Place counts. Where you live (e.g. farm, city, suburb, house, apartment, mansion, mobile home, condo or house boat) is important to your quality of life— especially if you are a senior citizen. It’s not just a backdrop or setting for your life; it’s an active player. Where you live is part of who you are.
The young singing sensation Scotty McCreary explained it this way: “Home isn’t just a starting point; it’s also a place that can ground you and keep you normal, even if your life has suddenly been uprooted.”
It’s difficult to separate place from the milestones in your life. Your most precious memories are often linked to the place you lived during these critical life events. That’s why we often have vivid mental images of the places where we grew up or raised our children and why so many of us yearn to revisit our childhood home.
My wife is an extreme example. She remembers all of the houses she ever lived in— not just the general layout or floor plan, but the details: wallpaper design, type of molding, door knobs, etc. Who remembers doorknobs?
She dates when things happened in her life by recalling where she lived when they occurred. She once even constructed an exact replica of one of her childhood homes in miniature entirely from memory. Most of us don’t recall all this minutia; but we do associate place with our coveted memories and emotions from the past.

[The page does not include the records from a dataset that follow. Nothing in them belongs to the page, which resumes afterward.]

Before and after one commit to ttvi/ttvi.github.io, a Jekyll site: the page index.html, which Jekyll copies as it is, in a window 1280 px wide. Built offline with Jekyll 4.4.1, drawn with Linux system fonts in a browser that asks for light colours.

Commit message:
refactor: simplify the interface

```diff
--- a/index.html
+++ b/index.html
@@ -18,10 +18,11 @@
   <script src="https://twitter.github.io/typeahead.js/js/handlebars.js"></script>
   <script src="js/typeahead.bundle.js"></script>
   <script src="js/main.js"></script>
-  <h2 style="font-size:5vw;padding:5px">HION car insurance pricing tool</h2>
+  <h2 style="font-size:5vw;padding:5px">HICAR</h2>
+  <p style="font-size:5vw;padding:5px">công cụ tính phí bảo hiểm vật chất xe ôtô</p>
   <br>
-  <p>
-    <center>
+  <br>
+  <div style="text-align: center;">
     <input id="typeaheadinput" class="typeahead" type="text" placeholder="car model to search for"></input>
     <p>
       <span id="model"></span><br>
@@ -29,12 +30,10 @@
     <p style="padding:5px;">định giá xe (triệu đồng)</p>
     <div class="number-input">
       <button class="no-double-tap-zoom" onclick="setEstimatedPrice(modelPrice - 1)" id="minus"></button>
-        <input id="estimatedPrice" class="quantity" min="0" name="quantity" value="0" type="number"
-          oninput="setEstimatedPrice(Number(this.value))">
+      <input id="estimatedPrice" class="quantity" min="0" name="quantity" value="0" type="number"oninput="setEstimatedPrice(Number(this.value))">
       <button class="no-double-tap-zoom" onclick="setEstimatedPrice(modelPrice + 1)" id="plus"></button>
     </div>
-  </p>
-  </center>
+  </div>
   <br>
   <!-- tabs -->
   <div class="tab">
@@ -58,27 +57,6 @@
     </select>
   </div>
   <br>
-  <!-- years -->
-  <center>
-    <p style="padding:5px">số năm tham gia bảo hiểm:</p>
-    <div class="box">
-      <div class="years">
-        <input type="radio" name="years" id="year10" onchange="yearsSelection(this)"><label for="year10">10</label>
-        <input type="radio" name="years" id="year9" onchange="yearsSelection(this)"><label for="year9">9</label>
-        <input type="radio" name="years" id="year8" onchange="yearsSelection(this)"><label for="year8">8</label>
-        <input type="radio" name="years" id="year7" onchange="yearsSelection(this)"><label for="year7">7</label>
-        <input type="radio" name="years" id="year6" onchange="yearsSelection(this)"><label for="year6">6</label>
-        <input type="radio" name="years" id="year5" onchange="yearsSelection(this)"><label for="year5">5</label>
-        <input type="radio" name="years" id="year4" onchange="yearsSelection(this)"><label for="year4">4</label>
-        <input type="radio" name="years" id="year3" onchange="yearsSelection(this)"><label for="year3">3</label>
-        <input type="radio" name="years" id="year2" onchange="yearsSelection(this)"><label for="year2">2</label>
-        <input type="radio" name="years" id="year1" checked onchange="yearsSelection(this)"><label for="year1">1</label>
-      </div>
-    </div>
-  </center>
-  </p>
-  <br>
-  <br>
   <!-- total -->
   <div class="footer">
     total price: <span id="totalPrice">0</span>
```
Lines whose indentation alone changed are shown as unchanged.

Obviously, place has meaning. That makes choosing where to live in your later years an important life-defining decision. Today, seniors have more housing options than ever before. Many are choosing to “age in place” in the family home where they raised their children. Many others choose to downsize to a smaller condo or town house. Still others elect to live in a senior independent living community.

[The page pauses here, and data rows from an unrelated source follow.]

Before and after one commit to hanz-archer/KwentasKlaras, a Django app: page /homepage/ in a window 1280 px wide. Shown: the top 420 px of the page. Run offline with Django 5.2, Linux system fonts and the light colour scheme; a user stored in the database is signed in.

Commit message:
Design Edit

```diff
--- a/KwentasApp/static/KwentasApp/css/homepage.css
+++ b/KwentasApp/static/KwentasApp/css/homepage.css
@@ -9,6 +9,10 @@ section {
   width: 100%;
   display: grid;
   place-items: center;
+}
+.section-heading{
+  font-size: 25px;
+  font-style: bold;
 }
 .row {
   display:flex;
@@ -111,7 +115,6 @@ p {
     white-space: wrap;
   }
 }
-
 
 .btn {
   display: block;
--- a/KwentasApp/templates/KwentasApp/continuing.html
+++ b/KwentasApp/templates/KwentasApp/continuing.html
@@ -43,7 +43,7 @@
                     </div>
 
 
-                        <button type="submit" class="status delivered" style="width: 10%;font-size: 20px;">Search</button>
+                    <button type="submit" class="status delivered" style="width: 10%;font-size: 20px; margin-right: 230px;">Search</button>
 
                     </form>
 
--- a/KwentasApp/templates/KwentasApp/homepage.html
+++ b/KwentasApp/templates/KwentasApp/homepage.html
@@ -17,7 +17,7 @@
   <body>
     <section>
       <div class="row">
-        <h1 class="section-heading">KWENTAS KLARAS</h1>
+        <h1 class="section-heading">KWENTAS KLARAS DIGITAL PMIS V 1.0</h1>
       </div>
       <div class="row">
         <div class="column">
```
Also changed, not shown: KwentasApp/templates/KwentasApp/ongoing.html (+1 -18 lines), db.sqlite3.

Choosing where to spend the third act of your life is one decision you definitely want to get right, Of course, it should be a place that is affordable, accessible and supports your health and vital aging lifestyle.
The place you live should be more than what poet Robert Frost described as “a place where, when you go there, they have to take you in.” It should be welcoming, nurturing and comfortable. The people there should be your biggest cheerleaders.
More than that, the place you live as an older adult must provide a safe haven, Award-winning journalist Tom Freidman says the world needs more “eyes” (calm places) in today’s hurricane of chaos. Likewise, where you live should be an “eye” in your life, no matter how stormy it may get outside.
Most important, where you live as you age should suit you. It doesn’t have to be large or luxurious. But it does have to fit whom you are and how you want to live.
I’m reminded of a young friend of mine whose work involved visiting many senior living situations. He once said to me, “Where you live seems a little dated.”
My reply was simply, “It should be a little dated. The people who live there are a little dated.” I’m dated. You probably are, too.
My wife and I took a long time deciding where to live in our elderhood. We chose carefully and moved before we had to. We’re in the right place. What about you?
Bob Ramsey is a lifelong educator, freelance writer and advocate for vital aging. He can be contacted at 952-922-9558 or by email at [email protected].